Title photo: vojaskimuzej.si
"The book is the product of 25 years of work in a region that, at the time, generated major events, which shook the entire world. From that perspective, I think I am very happy that I was able to experience it all.
Readers will see that this is not a book streaming with blood. I tried to avoid descriptions that would horrify readers. My goal is to explain, with testimonies of ordinary citizens and interviews with leaders who played a leading role in the tragic events, what happened in Yugoslavia and how and why it happened.
My book is not a doctoral thesis about the crisis in Yugoslavia. This is a historians’ job. I wrote about things I saw, heard and learned."
This is how journalist Stavros Tzimas describes his book "The breakup of Yugoslavia and the Greek illusions" for GRReporter. As a correspondent and director of the Thessaloniki office of the Greek daily Kathimerini, he followed very closely the events that had marked the history of the region over the past quarter of a century.
The book begins with my meeting with a nurse in Ljubljana. She is the woman who closed Tito’s eyes when he died. The story begins from the moment of his death that marks the beginning of the end of Yugoslavia. I have included a description of his funeral, which was the biggest organized funeral until then and which became an international event.
Then immediately I turn to the events of 1991, when the breakup of Yugoslavia began due to the lack of the hand that had held the whole system. Tito was gone, the other pole, namely the army, began to shake and the Yugoslav Communist Party was almost disbanded.
In March 1991, there was a meeting of the Presidency of the Socialist Federal Republic of Yugoslavia and the main topic of discussion was the adoption of a decision to organize a military coup in order to save the federation. The participants failed to agree, which marked the beginning of the first clashes.
The breakup of Yugoslavia
I describe how each of the republics began working for its own cause, presenting to the readers many developments behind the scenes. There are interviews with Stipe Mesic, who was a representative of Croatia in the presidency of the Socialist Federal Republic of Yugoslavia, and then its President, with President of Slovenia Milan Kucan, President of Serbia Borislav Jovic, with Vasil Tupurkovski of the Former Yugoslav Republic of Macedonia (FYROM). They present in great detail all the events that happened during this period.
Another scene presented in the book is how Slobodan Milosevic and Franjo Tudjman divided Bosnia between themselves while eating deer meat and drinking wine in the Karadjordjevo resort. This is also presented with the help of stories and testimonies of people who played a leading role in the events.
The creation of the Former Yugoslav Republic of Macedonia

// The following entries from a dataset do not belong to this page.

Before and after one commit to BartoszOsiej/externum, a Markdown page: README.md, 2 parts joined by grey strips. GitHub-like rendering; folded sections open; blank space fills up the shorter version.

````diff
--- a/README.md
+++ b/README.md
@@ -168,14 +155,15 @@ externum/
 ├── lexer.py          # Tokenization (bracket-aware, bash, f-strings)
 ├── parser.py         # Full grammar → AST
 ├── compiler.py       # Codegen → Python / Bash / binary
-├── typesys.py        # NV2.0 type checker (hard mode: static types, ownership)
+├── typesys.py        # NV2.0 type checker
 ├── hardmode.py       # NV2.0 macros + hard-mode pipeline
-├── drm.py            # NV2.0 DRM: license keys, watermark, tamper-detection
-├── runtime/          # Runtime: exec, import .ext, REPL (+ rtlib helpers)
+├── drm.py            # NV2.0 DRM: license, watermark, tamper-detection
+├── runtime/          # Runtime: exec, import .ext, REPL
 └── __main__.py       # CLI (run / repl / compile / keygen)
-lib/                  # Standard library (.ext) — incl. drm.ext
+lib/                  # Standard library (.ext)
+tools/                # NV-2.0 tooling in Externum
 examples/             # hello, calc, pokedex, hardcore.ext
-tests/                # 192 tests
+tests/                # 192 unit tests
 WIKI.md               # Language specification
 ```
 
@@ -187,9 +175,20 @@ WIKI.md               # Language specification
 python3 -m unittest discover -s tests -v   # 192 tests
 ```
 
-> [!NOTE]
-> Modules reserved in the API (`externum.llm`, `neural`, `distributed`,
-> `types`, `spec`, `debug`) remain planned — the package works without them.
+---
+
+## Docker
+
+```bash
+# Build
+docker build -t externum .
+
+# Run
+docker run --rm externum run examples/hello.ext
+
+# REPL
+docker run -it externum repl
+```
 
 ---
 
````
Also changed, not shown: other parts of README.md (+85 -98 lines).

At a secret meeting held in a government residence in Ohrid, involving Milosevic, Gligorov and Tupurkovski, the spirits had aroused. Afterwards, Milosevic turned to the others with the words, "Good luck, brothers! We will always be united by history and our common enemy, which is Albanians." In this part of the book, I have included an interview with Konstantinos Mitsotakis, which he has recently given me. In it, he tells how Milosevic had offered him the armies of Greece and Serbia to invade FYROM and divide its territory. Furthermore, he had promised to help Greece resolve the dispute with the country's name, but Mitsotakis had refused.

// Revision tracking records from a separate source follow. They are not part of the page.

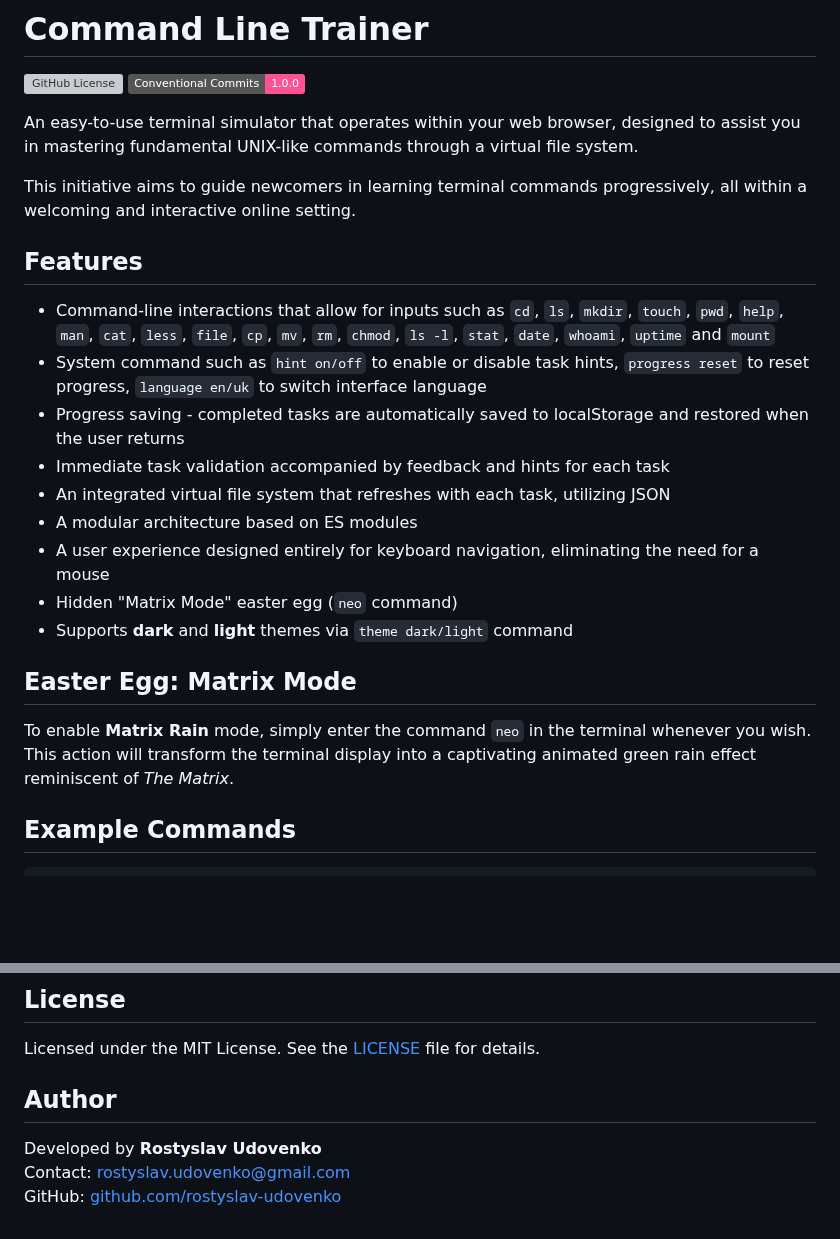
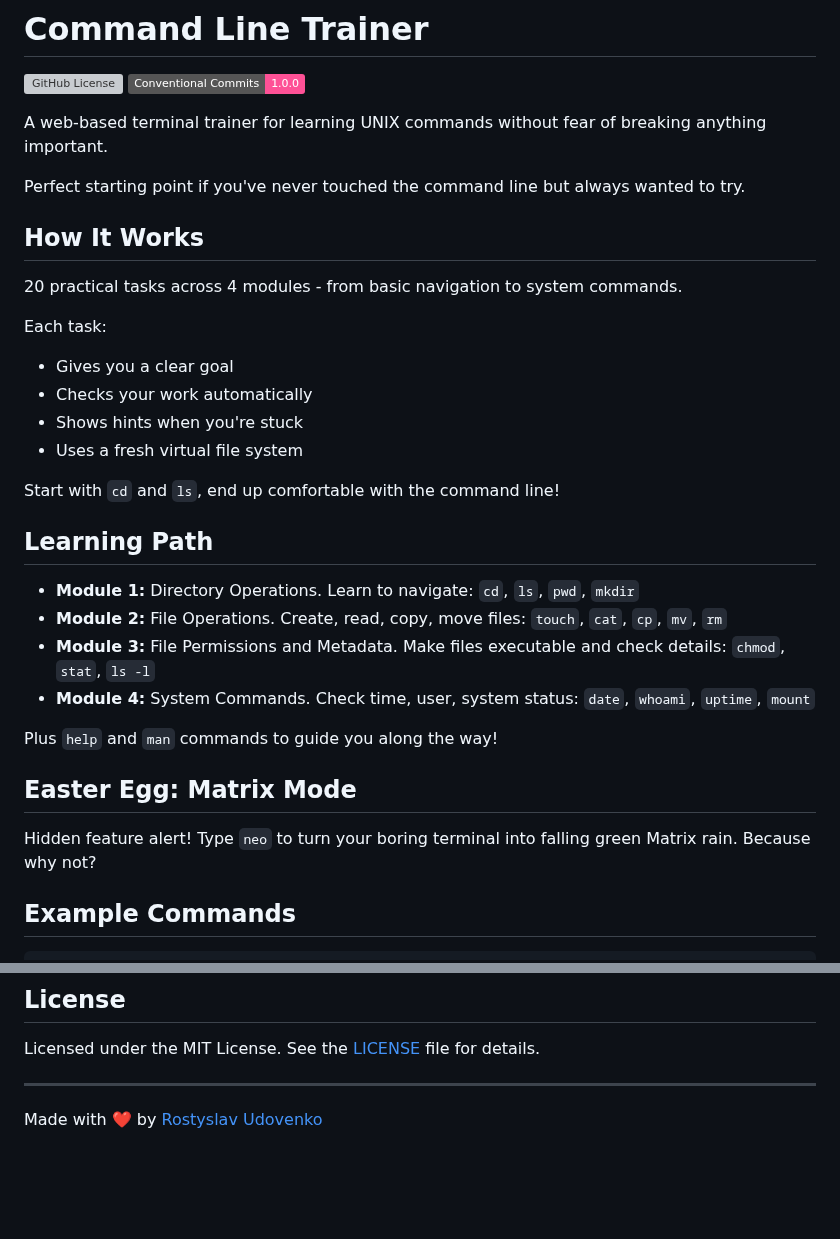
Before and after one commit to rostyslav-udovenko/command-line-trainer, a Markdown page: README.md, 2 parts joined by grey strips. Drawn GitHub-style; badges without logos; blank space fills up the shorter version; grey boxes are pictures that could not be loaded.

Commit message:
refactor(readme): update project description and enhance feature clarity

```diff
--- a/README.md
+++ b/README.md
@@ -3,25 +3,33 @@
 ![GitHub License](https://img.shields.io/github/license/rostyslav-udovenko/command-line-trainer)
 [![Conventional Commits](https://img.shields.io/badge/Conventional%20Commits-1.0.0-%23FE5196?logo=conventionalcommits&logoColor=white)](https://conventionalcommits.org)
 
-An easy-to-use terminal simulator that operates within your web browser, designed to assist you in mastering fundamental UNIX-like commands through a virtual file system.
+A web-based terminal trainer for learning UNIX commands without fear of breaking anything important.
 
-This initiative aims to guide newcomers in learning terminal commands progressively, all within a welcoming and interactive online setting.
+Perfect starting point if you've never touched the command line but always wanted to try.
 
-## Features
+## How It Works
 
-- Command-line interactions that allow for inputs such as `cd`, `ls`, `mkdir`, `touch`, `pwd`, `help`, `man`,  `cat`, `less`, `file`, `cp`, `mv`, `rm`, `chmod`, `ls -l`, `stat`, `date`, `whoami`, `uptime` and `mount`
-- System command such as `hint on/off` to enable or disable task hints, `progress reset` to reset progress, `language en/uk` to switch interface language
-- Progress saving - completed tasks are automatically saved to localStorage and restored when the user returns
-- Immediate task validation accompanied by feedback and hints for each task
-- An integrated virtual file system that refreshes with each task, utilizing JSON
-- A modular architecture based on ES modules
-- A user experience designed entirely for keyboard navigation, eliminating the need for a mouse
-- Hidden "Matrix Mode" easter egg (`neo` command)
-- Supports **dark** and **light** themes via `theme dark/light` command
+20 practical tasks across 4 modules - from basic navigation to system commands.
+
+Each task:
+- Gives you a clear goal
+- Checks your work automatically
+- Shows hints when you're stuck
+- Uses a fresh virtual file system
+
+Start with `cd` and `ls`, end up comfortable with the command line!
+
+## Learning Path
+- **Module 1:** Directory Operations. Learn to navigate: `cd`, `ls`, `pwd`, `mkdir`
+- **Module 2:** File Operations. Create, read, copy, move files: `touch`, `cat`, `cp`, `mv`, `rm`
+- **Module 3:** File Permissions and Metadata. Make files executable and check details: `chmod`, `stat`, `ls -l`
+- **Module 4:** System Commands. Check time, user, system status: `date`, `whoami`, `uptime`, `mount`
+
+Plus `help` and `man` commands to guide you along the way!
 
 ## Easter Egg: Matrix Mode
 
-To enable **Matrix Rain** mode, simply enter the command `neo` in the terminal whenever you wish. This action will transform the terminal display into a captivating animated green rain effect reminiscent of *The Matrix*.
+Hidden feature alert! Type `neo` to turn your boring terminal into falling green Matrix rain. Because why not?
 
 ## Example Commands
 
@@ -301,8 +309,5 @@ Icons by [Tabler Icons](https://github.com/tabler/tabler-icons), used under the
 
 Licensed under the MIT License. See the [LICENSE](LICENSE) file for details.
 
-## Author
-
-Developed by **Rostyslav Udovenko**
-Contact: [rostyslav.udovenko@gmail.com](mailto:rostyslav.udovenko@gmail.com)
-GitHub: [github.com/rostyslav-udovenko](https://github.com/rostyslav-udovenko)
+---
+Made with ❤️ by [Rostyslav Udovenko](mailto:rostyslav.udovenko@gmail.com)
```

The war in Kosovo and the role of Bulgaria within its context
One of the main topics in the description of the war in Kosovo is the probability of the war transferring to FYROM, then to Greece and of Bulgaria intervening afterwards. I have included a statement of former Bulgarian President Petar Stoyanov, according to which Bulgaria was ready to send forces to Macedonia in order to protect its borders with Kosovo and to prevent the spread of the war there. This statement had a resounding response, as the probable military intervention of Bulgaria would automatically mean the interference of Greece, then subsequently of Turkey, and the Balkans would have been in flames once again. However, the Bulgarian president withdrew the statement and things calmed down.
Another Bulgarian connection with the war in Kosovo is the so-called Horseshoe plan. Years later, Foreign Minister of Bulgaria at the time Nadezhda Mihailova said that during Milosevic's purge against ethnic Albanians in Kosovo the Bulgarian intelligence had submitted to her a copy of the Horseshoe plan, which was presented as the plan of Milosevic for the expulsion of Albanians from Kosovo. Mihailova said that she had immediately submitted the document to her German counterpart Joschka Fischer. Whether the document was authentic or not remains a mystery to this day but at that time, it played the role of a very good argument in favour of the intervention of NATO forces in Kosovo.
Further on in the book, I present the war in FYROM and interviews with Kiro Gligorov, Ali Ahmeti, Boris Trajkovski and Ibrahim Rugova.